In Mahadaga, an agricultural community where families rely on children to help with their livelihood, Messiah students learn about the deep cultural stigmas placed on the dependent disabled. Offering mobility gives people like Yempaabou respect from their community, as well as a sense of self-worth. In more than one way, the tricycle project “gives them legs,” says business administration major Lindsay Reilly ’05, DE student director for 2005–2006.
This coming year, DE hopes to broaden the program’s scope by developing smaller power sources for electric tricycles that can be used by the handicapped in remote areas and by designing mechanisms to help those without family support get into their tricycles. The school is also applying for grants to develop assistive technologies with World Vision for the disabled in Mali.

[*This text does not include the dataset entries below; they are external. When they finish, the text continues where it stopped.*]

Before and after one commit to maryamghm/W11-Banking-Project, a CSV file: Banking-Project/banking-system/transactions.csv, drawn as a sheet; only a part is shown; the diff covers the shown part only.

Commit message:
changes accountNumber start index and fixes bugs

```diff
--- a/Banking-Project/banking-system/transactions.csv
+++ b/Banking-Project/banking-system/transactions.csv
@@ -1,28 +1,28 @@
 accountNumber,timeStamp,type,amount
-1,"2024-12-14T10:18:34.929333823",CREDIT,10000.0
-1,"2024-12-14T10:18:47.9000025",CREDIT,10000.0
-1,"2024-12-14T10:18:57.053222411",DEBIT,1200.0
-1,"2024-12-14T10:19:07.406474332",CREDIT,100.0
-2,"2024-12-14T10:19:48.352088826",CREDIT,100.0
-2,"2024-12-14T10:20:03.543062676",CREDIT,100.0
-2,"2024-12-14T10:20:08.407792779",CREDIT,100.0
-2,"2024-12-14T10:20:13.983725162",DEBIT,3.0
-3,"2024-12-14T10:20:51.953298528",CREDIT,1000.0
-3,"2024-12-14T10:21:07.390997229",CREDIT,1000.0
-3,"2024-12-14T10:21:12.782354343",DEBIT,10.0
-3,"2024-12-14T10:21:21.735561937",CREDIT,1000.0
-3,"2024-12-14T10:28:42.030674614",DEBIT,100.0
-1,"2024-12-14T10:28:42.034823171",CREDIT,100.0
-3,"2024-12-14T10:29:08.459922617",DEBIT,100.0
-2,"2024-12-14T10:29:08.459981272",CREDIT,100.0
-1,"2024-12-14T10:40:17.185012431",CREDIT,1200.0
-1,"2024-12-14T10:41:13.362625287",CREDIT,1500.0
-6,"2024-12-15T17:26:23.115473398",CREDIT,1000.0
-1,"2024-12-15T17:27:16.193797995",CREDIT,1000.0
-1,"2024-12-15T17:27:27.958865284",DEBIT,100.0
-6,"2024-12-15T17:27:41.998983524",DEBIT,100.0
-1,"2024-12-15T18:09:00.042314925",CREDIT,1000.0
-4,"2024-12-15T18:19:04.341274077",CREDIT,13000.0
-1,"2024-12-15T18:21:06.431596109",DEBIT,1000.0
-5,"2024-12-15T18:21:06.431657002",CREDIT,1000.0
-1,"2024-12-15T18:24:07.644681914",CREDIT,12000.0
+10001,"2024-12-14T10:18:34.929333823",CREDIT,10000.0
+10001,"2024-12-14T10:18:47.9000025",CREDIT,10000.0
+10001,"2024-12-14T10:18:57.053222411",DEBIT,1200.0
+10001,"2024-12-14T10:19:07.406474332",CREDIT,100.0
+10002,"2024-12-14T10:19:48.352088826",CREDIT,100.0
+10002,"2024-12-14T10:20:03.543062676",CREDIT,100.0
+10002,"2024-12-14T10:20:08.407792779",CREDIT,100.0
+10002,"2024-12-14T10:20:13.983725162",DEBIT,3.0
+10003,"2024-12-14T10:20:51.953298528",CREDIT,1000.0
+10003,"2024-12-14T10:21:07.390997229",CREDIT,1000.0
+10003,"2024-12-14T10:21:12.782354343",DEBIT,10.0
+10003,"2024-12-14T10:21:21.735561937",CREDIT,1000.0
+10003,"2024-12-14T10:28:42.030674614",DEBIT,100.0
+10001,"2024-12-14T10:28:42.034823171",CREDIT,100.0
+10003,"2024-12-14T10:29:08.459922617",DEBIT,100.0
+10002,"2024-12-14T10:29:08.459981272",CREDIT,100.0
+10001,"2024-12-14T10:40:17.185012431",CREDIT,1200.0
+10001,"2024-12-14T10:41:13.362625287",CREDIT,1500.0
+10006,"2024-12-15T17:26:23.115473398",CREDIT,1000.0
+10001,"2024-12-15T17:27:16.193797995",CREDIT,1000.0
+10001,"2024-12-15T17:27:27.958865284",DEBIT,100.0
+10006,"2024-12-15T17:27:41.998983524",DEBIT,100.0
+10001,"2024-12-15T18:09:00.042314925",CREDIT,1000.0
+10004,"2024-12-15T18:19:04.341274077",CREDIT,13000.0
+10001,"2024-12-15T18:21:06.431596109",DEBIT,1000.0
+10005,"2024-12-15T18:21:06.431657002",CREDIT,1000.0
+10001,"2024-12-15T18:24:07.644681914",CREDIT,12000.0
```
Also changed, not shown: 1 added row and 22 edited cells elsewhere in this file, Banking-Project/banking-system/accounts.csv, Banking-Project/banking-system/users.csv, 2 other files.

But wherever their progress takes them, both DE and Yempaabou will be keeping ties with old friends.
Dourte returned to visit Yempaabou and checked the tricycle in January 2005, after Yempaabou had been using it independently for several months. As he made repairs to the throttle, Dourte noticed an old photograph stowed away under the seat.
The photo pictured Yempaabou in his wheelchair with Mentyeba, the friend who had pushed him almost everywhere he needed to go—until Yempaabou took off down the road on new “legs.”